Developing for a global audience does have its fair share of pros and cons, but I believe that if a game does well at a global level, then the Indian audience will definitely respond to it. We’ve seen great games come out of the Indian market in the past couple of years that target a global audience and that will absolutely keep on increasing. In terms of the Indian audience, I think that It’s a very significant market and the potential an IP can have is really good. Besides, it’s not just Indian developers who have been targeting the audience. Recently, there have been lots of developers outside the country who’ve shown an interest and have started working on IP that targets the Indian audience, so that really goes to show how much importance the market has. Plus, when you account for the increasing smartphone users, it feels like a viable investment. At the end of the day, it all boils down to the perspective of the developers and what way they want to define themselves.
You were a winner in the BYOG contest which was organised by NASSCOM and Indie GameDev India in 2011, and a year later, you hadn’t received any of the prizes that were promised to you by the sponsors. Has there been any progress on that and have you been in touch with the sponsors?
After we won BYOG, we expected the sponsors to reach out to us since one of the prizes was a publishing contract on their portal. For two months, nothing really happened so we had to reach out to them and explain the contest, about our team winning, and what the contract said. After that, we were assigned a representative from their side, who was in contact with us for a week and we were deciding on how the game would proceed. We worked on the game for a month and then sent a build to the sponsors. We didn’t hear back from them and so I contacted NASSCOM and they intervened and re-established communications with the sponsors.

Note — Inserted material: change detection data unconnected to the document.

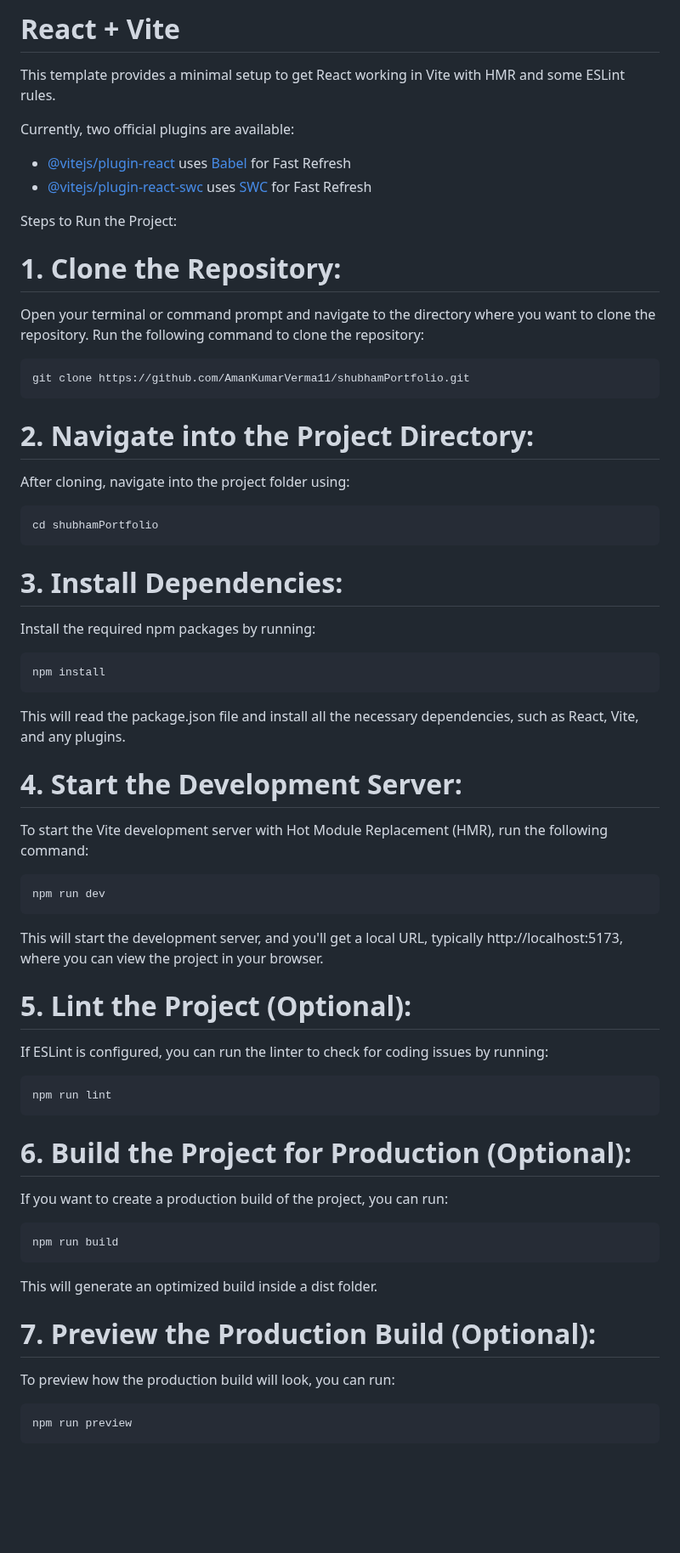
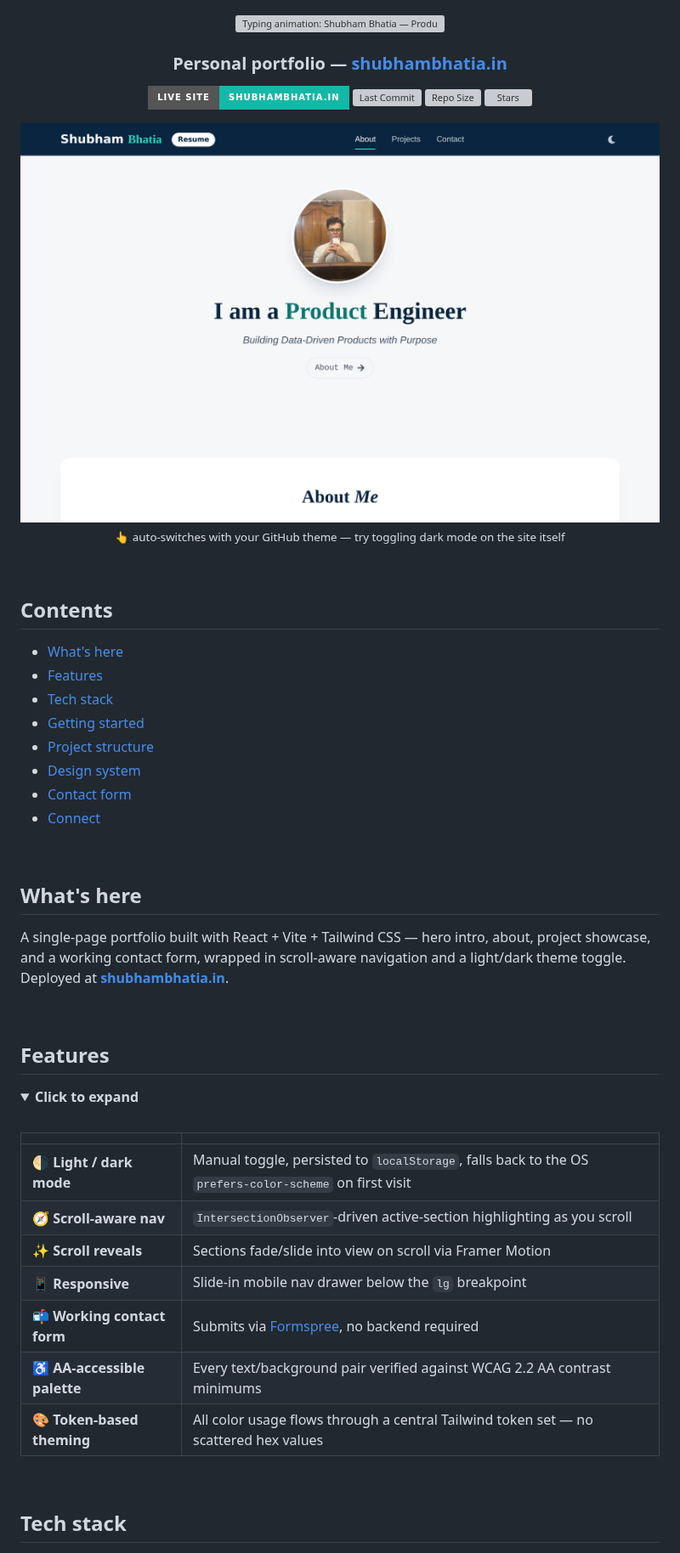
Before and after one commit to shubhambhatia2103/Shubham-s-Portfolio, a Markdown page: README.md, the part around one of its changes. Shown at 85% size. Drawn GitHub-style; pictures changed too: .github/assets/hero-light.png (added); badges without logos; blank space fills up the shorter version; grey boxes are pictures that could not be loaded.

```diff
--- a/README.md
+++ b/README.md
@@ -1,52 +1,67 @@
-# React + Vite
+<div align="center">
 
-This template provides a minimal setup to get React working in Vite with HMR and some ESLint rules.
+<img src="https://readme-typing-svg.demolab.com?font=Playfair+Display&size=32&duration=2800&pause=1200&color=14B8A6&center=true&vCenter=true&width=560&lines=Shubham+Bhatia;Product+Engineer;Building+Data-Driven+Products" alt="Typing animation: Shubham Bhatia — Product Engineer" />
 
-Currently, two official plugins are available:
+### Personal portfolio — [shubhambhatia.in](https://shubhambhatia.in)
 
-- [@vitejs/plugin-react](https://github.com/vitejs/vite-plugin-react/blob/main/packages/plugin-react/README.md) uses [Babel](https://babeljs.io/) for Fast Refresh
-- [@vitejs/plugin-react-swc](https://github.com/vitejs/vite-plugin-react-swc) uses [SWC](https://swc.rs/) for Fast Refresh
+[![Live Site](https://img.shields.io/badge/live%20site-shubhambhatia.in-14B8A6?style=for-the-badge&logo=googlechrome&logoColor=white)](https://shubhambhatia.in)
+[![Last Commit](https://img.shields.io/github/last-commit/shubhambhatia2103/Shubham-s-Portfolio?style=for-the-badge&color=0A2540&labelColor=0A2540)](https://github.com/shubhambhatia2103/Shubham-s-Portfolio/commits/master)
+[![Repo Size](https://img.shields.io/github/repo-size/shubhambhatia2103/Shubham-s-Portfolio?style=for-the-badge&color=0A2540&labelColor=0A2540)](https://github.com/shubhambhatia2103/Shubham-s-Portfolio)
+[![Stars](https://img.shields.io/github/stars/shubhambhatia2103/Shubham-s-Portfolio?style=for-the-badge&color=0A2540&labelColor=0A2540)](https://github.com/shubhambhatia2103/Shubham-s-Portfolio/stargazers)
 
-Steps to Run the Project:
+<picture>
+  <source media="(prefers-color-scheme: dark)" srcset=".github/assets/hero-dark.png">
+  <source media="(prefers-color-scheme: light)" srcset=".github/assets/hero-light.png">
+  <img alt="Portfolio hero section, light and dark mode" src=".github/assets/hero-light.png" width="820">
+</picture>
 
-# 1. Clone the Repository:
-Open your terminal or command prompt and navigate to the directory where you want to clone the repository. Run the following command to clone the repository:
+<sub>👆 auto-switches with your GitHub theme — try toggling dark mode on the site itself</sub>
 
-    git clone https://github.com/AmanKumarVerma11/shubhamPortfolio.git
+</div>
 
-# 2. Navigate into the Project Directory:
-After cloning, navigate into the project folder using:
+<br>
 
-    cd shubhamPortfolio
+## Contents
 
-# 3. Install Dependencies:
-Install the required npm packages by running:
+- [What's here](#whats-here)
+- [Features](#features)
+- [Tech stack](#tech-stack)
+- [Getting started](#getting-started)
+- [Project structure](#project-structure)
+- [Design system](#design-system)
+- [Contact form](#contact-form)
+- [Connect](#connect)
 
-    npm install
+<br>
 
-This will read the package.json file and install all the necessary dependencies, such as React, Vite, and any plugins.
+## What's here
 
-# 4. Start the Development Server:
-To start the Vite development server with Hot Module Replacement (HMR), run the following command:
+A single-page portfolio built with React + Vite + Tailwind CSS — hero intro, about, project showcase, and a working contact form, wrapped in scroll-aware navigation and a light/dark theme toggle. Deployed at **[shubhambhatia.in](https://shubhambhatia.in)**.
 
-    npm run dev
+<br>
 
-This will start the development server, and you'll get a local URL, typically http://localhost:5173, where you can view the project in your browser.
+## Features
 
-# 5. Lint the Project (Optional):
-If ESLint is configured, you can run the linter to check for coding issues by running:
+<details open>
+<summary><b>Click to expand</b></summary>
 
-    npm run lint
+<br>
 
-# 6. Build the Project for Production (Optional):
-If you want to create a production build of the project, you can run:
+| | |
+|---|---|
+| 🌗 **Light / dark mode** | Manual toggle, persisted to `localStorage`, falls back to the OS `prefers-color-scheme` on first visit |
+| 🧭 **Scroll-aware nav** | `IntersectionObserver`-driven active-section highlighting as you scroll |
+| ✨ **Scroll reveals** | Sections fade/slide into view on scroll via Framer Motion |
+| 📱 **Responsive** | Slide-in mobile nav drawer below the `lg` breakpoint |
+| 📬 **Working contact form** | Submits via [Formspree](https://formspree.io), no backend required |
+| ♿ **AA-accessible palette** | Every text/background pair verified against WCAG 2.2 AA contrast minimums |
+| 🎨 **Token-based theming** | All color usage flows through a central Tailwind token set — no scattered hex values |
 
-    npm run build
+</details>
 
-This will generate an optimized build inside a dist folder.
+<br>
 
-# 7. Preview the Production Build (Optional):
-To preview how the production build will look, you can run:
+## Tech stack
 
-    npm run preview
+<div align="center">
 
```
Also changed, not shown: other parts of README.md (+115 -1 lines), .github/assets/hero-dark.png (added).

After that, we worked on a second build and submitted that, but the same thing happened and we pretty much gave up on the game at that point because we didn’t receive any sort of communication for months, and there was really no interest from the sponsors. I followed up with a few emails about the prizes and for a few months was told that we’ll be receiving them soon. After this year’s NGDC – a year later – I received an email from the sponsors and they notified me that they’ll get in touch and send me the codes which my team can redeem on an e-store.

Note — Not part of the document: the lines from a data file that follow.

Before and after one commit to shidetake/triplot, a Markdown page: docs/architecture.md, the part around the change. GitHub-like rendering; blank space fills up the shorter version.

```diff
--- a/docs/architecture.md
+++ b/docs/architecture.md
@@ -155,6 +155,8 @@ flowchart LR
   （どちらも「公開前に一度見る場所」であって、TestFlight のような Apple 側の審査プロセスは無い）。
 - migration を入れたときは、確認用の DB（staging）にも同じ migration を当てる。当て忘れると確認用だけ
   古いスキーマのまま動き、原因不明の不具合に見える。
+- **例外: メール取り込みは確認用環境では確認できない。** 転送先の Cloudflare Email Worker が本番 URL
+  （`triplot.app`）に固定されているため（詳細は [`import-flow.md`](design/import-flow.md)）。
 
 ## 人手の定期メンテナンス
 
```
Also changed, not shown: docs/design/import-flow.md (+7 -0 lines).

So, it was quiet a disappointment for the team, but we were still happy with the fact that we got to learn a lot and had a lot of fun at NGDC. Plus, the jam was a great learning experience for us.

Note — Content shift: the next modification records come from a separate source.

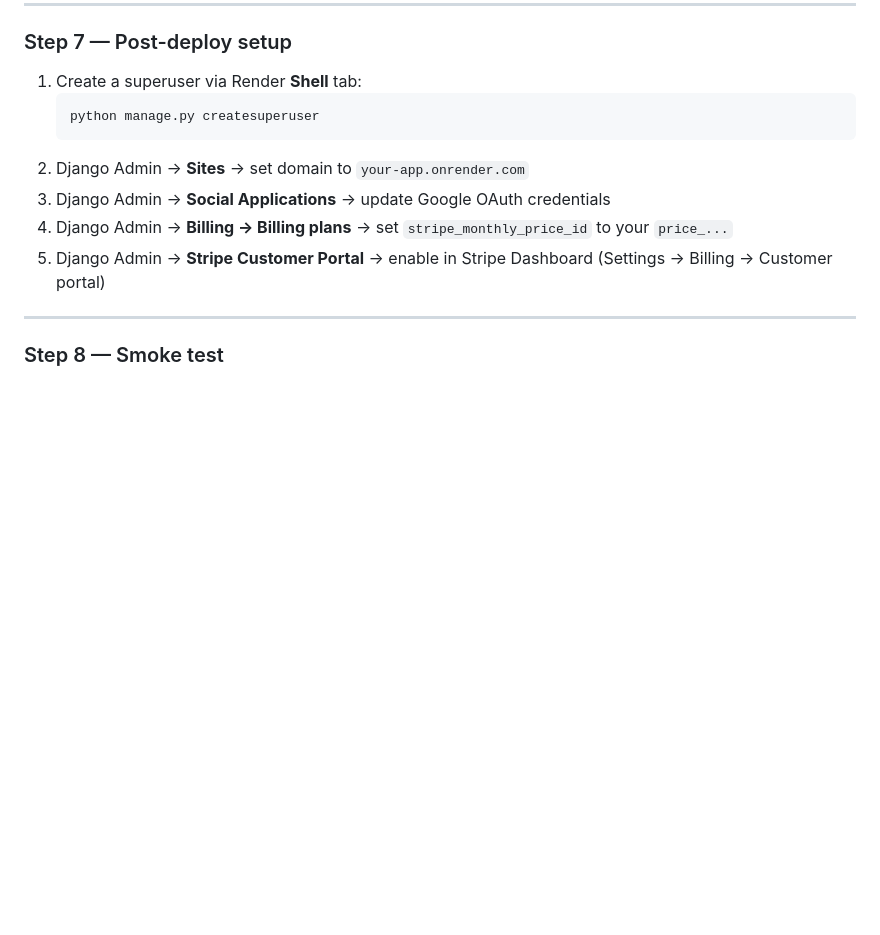
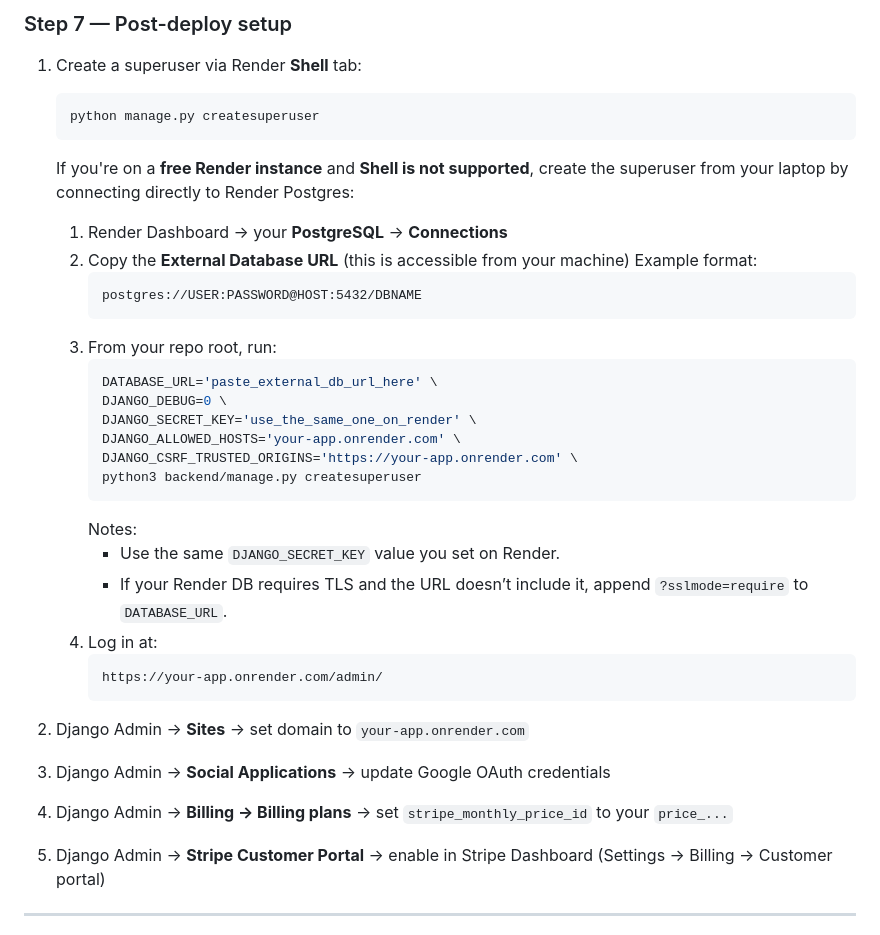
Before and after one commit to RonaldAllanRivera/auto-respond, a Markdown page: README.md, the part around the change. Drawn GitHub-style; blank space fills up the shorter version.

Commit message:
docs: add free-tier superuser workaround (use external DATABASE_URL)

````diff
--- a/README.md
+++ b/README.md
@@ -576,6 +576,30 @@ Run it **twice total** — one output per secret. Never reuse the same value for
    ```bash
    python manage.py createsuperuser
    ```
+   If you're on a **free Render instance** and **Shell is not supported**, create the superuser from your laptop by connecting directly to Render Postgres:
+
+   1. Render Dashboard → your **PostgreSQL** → **Connections**
+   2. Copy the **External Database URL** (this is accessible from your machine)
+      Example format:
+      ```text
+      postgres://USER:PASSWORD@HOST:5432/DBNAME
+      ```
+   3. From your repo root, run:
+      ```bash
+      DATABASE_URL='paste_external_db_url_here' \
+      DJANGO_DEBUG=0 \
+      DJANGO_SECRET_KEY='use_the_same_one_on_render' \
+      DJANGO_ALLOWED_HOSTS='your-app.onrender.com' \
+      DJANGO_CSRF_TRUSTED_ORIGINS='https://your-app.onrender.com' \
+      python3 backend/manage.py createsuperuser
+      ```
+      Notes:
+      - Use the same `DJANGO_SECRET_KEY` value you set on Render.
+      - If your Render DB requires TLS and the URL doesn’t include it, append `?sslmode=require` to `DATABASE_URL`.
+   4. Log in at:
+      ```
+      https://your-app.onrender.com/admin/
+      ```
 2. Django Admin → **Sites** → set domain to `your-app.onrender.com`
 3. Django Admin → **Social Applications** → update Google OAuth credentials
 4. Django Admin → **Billing → Billing plans** → set `stripe_monthly_price_id` to your `price_...`
````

You’re set to graduate from college in a couple of months. What are your plans after that – stay indie and make your own games, or join a studio and work in a larger team?
Circulets and Sylar have been great collaborative experiences for me and working with an independent team has been great. We get to bounce around crazy ideas, take risksm and get to keep on experimenting with more and more content. To be honest, I haven’t really figured out what would be the best option for me yet; joining a studio and working with a bigger team or staying independent and collaborating with teams on projects. Both options are great because all I want to do is make more games.
Sign up for the free MCV India newsletterhere.